Considering how they managed to cram two 700MB CD's worth of data onto a 512MB N64 cartridge. That's compressing about a gigabyte's worth of game into a space less than half of that.
Which begs the question, what ever happened to Resident Evil and Resident Evil 3? They both came on a single 700MB CD, and that's not a whole lot more than 512. Especially considering they managed to fit the original game onto a single 128MB Nintendo DS card.
And the last time I checked, I think that the PSN version of Resident Evil 3 was around 300MBs.
Yeah, the size is exactly 365MBs.
And the PSN version of Resident Evil is 299MBs. Yeah, it's that small!
And on top of that!
Resident Evil 2 on PSN is 757MBs.
So yeah, that's a major little thing right there. For everyone who says that they couldn't fit the game onto an N64 cart, they obviously could.Yeah, they could!
What even happened there? It was just a single, random, one-off port of Resident Evil 2 for a console that didn't get either of the games sequels, much less the original game!
I don't have any single clue what held them back from that. Nintendo had already repealed its North American content filtering policies in the late SNES era, (Which begs the question, where did the color options for the blood and violence come from?) so that option flies right out the window. Especially when it's got an option for red-blood and ultraviolence.
Size? That option goes out with the trash. From what I can tell it's entirely possible for Capcom to have fit the first and third games onto a single N64 cartridge each. Maybe even both of them onto one if they compressed them a little bit. Hell, what could have been eh?
Was it too difficult to port? Okay, I could believe this had Resident Evil 2 not been ported by a team of about twenty people on a budget of a million dollars over the course of a year. And had Resident Evil 2 not had much better graphics and sound on the N64 than on the PlayStation. Could they have made the money back?
Who knows. I would hope so. It would at least be very interesting. Hell, they were planning to make a version of the original Resident Evil for the GameBoy Color, and they actually went through with making a handheld version for the Game.Com! So stranger things have happened, certainly.
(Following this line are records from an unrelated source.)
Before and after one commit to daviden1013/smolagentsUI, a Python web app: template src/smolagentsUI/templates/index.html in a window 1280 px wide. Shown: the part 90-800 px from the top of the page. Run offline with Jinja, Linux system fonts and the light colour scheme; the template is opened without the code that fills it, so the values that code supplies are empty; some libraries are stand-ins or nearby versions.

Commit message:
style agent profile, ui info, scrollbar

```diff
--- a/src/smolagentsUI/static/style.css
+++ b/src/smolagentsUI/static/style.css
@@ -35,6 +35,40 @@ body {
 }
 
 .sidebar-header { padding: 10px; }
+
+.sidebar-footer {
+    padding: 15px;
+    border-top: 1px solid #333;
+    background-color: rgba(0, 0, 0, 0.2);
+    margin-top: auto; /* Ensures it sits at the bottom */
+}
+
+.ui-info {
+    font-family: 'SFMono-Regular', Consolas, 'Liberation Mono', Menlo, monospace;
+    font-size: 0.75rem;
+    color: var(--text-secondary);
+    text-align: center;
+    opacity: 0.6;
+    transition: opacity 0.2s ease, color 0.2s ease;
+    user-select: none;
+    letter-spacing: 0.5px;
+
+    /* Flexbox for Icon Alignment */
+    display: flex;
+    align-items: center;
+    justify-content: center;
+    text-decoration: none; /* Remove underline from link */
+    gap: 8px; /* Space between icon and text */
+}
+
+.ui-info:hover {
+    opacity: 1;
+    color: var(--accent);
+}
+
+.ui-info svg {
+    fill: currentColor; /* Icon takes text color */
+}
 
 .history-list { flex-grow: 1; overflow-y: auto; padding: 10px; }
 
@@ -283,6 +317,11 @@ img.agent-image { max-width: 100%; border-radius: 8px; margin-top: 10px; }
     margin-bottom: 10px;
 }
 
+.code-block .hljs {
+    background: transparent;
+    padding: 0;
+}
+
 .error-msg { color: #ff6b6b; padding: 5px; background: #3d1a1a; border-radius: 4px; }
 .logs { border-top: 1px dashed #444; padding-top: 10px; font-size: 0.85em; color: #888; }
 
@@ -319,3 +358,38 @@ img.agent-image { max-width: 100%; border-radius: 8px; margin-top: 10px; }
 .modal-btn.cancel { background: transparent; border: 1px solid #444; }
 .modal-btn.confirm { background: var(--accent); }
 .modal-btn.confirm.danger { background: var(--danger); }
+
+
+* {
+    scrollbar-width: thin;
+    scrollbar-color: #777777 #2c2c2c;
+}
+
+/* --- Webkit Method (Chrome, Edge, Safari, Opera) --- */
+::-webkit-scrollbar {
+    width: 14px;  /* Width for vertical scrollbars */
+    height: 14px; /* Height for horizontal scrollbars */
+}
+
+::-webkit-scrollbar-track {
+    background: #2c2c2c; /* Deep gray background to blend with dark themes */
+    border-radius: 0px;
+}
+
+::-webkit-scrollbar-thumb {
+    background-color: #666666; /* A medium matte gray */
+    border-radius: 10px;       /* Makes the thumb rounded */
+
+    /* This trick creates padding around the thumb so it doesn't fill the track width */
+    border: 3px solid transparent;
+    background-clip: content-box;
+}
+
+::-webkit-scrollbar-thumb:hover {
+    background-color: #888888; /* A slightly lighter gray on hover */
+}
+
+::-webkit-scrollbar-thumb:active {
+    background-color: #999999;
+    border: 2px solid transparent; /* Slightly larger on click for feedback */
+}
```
The fact that the GameBoy version was practically finished by the time it was canceled just tells you how bloody determined Capcom was to push the limits of the technology they had access to back in the 90s. And I have to say that I support that.
So all in all I would have to say that Resident Evil 2 is well worth your time. I mean, I had a decent amount of fun with it, and it was well worth the price I paid for it.
In the end I give it an 8.6* rating. Sorry again for not getting it out four days ago, I had a lot of things I needed to get done, and this review has been kicking around in my head since I finished the game in January.
I'll see you next week with Transformers!